We’re continuing our foray into creating epic dance music build-ups in Logic. Alex Holmes adds new effects to the mix to create something incredible. Check out part 1.
7. Let’s develop the main synth build by setting automation to Touch and recording an increase in the Feedback of a Tape Delay. Tweaking Character and Modulation controls can sound more organic.
8. Filters and volume fades are staples of any build-up. Fade in hi-hats to build high-frequency energy, but leave a couple of extra dBs or Hz so there’s an extra bump of sizzle on the drop.
9. High-pass filter sweeps, either up or down, work especially well on kick fills. Our kick-drum fill lasts for 4 bars leading into the drop, with an upwards sweep that makes the fill sound like it’s rising.
10. For a different movement flavour, we’ve put a Phaser on the flat pad chord and turned the LFO rates down to 0Hz: now we can draw in automation for the Sweep Floor and Ceiling, for our own rise.
11. Depending on your build-up’s style, you may need a big or small detail in the final bars before everything kicks in. Drum fills work well, but we’ve faded in a small chop from elsewhere in the beat.
12. Let’s go extreme. Load up a Space Designer on the master with a very long reverb, EQ out some low end and remove the dry signal. Then bounce the whole build-up section for washed-out reverb sound.
13. Load this onto another track. Add an AUPitch plug-in, in Audio Units > Apple. Turn down Tightness, turn up the Smoothness, and you can automate a long rise (which Logic’s Pitch Shifter can’t do).

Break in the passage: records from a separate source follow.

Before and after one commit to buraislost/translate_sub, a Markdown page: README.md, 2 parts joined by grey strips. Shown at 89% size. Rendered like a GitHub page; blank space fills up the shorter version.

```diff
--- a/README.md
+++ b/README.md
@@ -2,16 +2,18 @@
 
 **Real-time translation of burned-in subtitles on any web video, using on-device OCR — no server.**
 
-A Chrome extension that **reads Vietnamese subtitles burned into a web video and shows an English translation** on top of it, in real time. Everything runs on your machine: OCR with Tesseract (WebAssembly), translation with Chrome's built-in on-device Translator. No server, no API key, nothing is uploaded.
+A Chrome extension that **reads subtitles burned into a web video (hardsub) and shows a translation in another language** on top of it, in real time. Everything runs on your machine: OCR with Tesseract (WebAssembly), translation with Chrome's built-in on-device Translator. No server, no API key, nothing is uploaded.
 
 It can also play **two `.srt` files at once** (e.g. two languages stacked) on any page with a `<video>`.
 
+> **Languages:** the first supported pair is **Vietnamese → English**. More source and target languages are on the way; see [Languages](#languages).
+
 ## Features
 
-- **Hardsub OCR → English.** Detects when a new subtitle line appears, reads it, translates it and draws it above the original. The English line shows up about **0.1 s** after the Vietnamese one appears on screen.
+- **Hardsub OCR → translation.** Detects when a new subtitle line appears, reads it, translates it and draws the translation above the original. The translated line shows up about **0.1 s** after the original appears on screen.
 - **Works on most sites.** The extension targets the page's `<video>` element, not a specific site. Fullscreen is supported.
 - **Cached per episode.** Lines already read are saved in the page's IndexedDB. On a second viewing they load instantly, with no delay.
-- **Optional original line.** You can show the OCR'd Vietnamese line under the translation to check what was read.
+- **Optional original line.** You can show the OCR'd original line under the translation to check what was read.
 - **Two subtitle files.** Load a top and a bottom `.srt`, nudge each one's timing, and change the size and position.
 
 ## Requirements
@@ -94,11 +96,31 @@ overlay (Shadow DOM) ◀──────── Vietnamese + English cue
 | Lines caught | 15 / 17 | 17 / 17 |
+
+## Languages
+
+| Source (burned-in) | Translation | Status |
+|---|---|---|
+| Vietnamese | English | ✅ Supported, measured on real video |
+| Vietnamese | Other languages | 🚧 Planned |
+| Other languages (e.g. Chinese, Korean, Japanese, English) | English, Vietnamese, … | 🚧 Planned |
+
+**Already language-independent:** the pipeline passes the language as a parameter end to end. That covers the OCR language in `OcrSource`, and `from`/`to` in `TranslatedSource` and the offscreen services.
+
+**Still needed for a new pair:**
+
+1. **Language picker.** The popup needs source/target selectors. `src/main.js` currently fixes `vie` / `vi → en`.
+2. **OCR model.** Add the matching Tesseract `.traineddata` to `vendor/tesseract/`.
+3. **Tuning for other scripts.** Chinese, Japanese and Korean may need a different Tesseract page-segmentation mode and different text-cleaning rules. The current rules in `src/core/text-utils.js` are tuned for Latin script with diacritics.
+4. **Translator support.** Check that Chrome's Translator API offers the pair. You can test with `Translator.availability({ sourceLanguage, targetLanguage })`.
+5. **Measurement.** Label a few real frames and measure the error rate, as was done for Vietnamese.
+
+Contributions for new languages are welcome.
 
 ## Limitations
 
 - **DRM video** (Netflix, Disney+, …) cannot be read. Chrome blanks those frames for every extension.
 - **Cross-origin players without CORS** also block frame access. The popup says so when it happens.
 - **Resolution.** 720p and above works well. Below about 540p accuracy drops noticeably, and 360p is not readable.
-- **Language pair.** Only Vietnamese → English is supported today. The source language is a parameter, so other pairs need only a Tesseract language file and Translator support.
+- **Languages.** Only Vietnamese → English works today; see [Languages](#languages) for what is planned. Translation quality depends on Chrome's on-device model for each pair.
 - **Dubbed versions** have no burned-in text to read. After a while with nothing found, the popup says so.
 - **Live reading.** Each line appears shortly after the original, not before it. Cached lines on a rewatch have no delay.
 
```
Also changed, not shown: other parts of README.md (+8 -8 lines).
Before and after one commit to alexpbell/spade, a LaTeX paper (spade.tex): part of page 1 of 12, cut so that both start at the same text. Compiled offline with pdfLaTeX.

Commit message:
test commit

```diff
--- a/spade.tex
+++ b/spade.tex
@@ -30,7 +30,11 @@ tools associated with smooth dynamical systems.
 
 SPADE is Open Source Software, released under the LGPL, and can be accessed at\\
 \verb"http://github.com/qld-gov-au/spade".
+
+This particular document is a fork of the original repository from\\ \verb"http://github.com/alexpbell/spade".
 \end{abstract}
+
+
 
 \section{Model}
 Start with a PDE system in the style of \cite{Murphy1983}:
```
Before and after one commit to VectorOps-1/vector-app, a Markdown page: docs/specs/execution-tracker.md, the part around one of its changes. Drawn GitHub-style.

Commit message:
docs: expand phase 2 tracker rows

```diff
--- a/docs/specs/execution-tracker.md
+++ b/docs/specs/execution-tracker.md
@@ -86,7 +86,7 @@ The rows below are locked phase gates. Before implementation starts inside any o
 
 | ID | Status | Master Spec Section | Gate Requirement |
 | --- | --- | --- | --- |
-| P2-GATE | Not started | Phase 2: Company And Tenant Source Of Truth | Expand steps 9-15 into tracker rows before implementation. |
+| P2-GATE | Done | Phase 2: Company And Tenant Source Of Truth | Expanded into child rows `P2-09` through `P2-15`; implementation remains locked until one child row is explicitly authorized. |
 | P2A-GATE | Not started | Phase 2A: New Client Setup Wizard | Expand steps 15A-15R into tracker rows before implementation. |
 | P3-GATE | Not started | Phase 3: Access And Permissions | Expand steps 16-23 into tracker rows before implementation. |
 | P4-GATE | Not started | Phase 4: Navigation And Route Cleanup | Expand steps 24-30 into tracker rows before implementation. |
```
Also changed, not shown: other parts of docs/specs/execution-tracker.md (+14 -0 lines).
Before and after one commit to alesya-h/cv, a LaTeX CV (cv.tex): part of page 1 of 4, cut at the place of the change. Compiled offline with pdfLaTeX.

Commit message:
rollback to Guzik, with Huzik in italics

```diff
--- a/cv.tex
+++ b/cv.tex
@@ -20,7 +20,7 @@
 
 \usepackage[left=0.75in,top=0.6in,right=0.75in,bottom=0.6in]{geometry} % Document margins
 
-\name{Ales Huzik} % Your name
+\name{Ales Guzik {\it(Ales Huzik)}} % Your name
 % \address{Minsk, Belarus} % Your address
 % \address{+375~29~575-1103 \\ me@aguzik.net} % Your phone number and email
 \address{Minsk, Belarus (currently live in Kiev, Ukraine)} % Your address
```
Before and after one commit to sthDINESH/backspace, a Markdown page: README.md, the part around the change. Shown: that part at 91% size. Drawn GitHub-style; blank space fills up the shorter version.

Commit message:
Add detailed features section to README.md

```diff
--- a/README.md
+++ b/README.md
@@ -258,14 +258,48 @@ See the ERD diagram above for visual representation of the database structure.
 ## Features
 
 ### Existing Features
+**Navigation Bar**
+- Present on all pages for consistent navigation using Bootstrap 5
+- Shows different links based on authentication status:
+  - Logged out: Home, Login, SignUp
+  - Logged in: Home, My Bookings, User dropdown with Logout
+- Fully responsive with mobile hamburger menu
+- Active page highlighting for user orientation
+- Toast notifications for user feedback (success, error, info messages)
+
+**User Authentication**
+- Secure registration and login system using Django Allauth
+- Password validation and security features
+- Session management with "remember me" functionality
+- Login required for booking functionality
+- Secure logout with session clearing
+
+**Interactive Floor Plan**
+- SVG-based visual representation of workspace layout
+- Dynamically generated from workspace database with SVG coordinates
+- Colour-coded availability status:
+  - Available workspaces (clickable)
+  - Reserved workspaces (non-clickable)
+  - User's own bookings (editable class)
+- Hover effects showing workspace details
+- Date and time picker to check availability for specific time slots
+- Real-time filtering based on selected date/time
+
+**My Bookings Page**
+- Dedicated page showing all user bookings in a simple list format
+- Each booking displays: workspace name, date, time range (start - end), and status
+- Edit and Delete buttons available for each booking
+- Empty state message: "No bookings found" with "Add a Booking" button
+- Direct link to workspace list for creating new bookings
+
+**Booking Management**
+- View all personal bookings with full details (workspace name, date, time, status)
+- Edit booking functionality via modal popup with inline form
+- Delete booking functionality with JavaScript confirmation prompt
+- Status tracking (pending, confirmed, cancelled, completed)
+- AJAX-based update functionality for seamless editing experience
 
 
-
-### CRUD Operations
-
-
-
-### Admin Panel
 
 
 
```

14. As a final touch to our background rising effect, automate a resonant band-pass filter using the AutoFilter and add in a Rotor effect set to Gig Rig, to increase width and create space in the centre.
15. For an alternate version, let’s try adding a tempo change. Mute all the elements but the main synth to create some space, and draw in a smooth tempo rise. We’ve gone from 60 back up to 126bpm.
16. As you change the build-up’s style, you may need to adjust sounds or bits of automation. Here, we’ll change the main MIDI synth’s pitch rise to make it move smoothly with the tempo increase.
17. Now that we’ve got a feel for this new build-up, we need to add a few of the elements back in, to smooth over the transition. Try adding hi-hats, pads and FX and make any automation adjustments.
18. Try setting any audio parts to Speed Flex, which keeps them in time with the tempo progression, but raises the pitch as the tempo increases – this is especially dramatic on drums and vocals.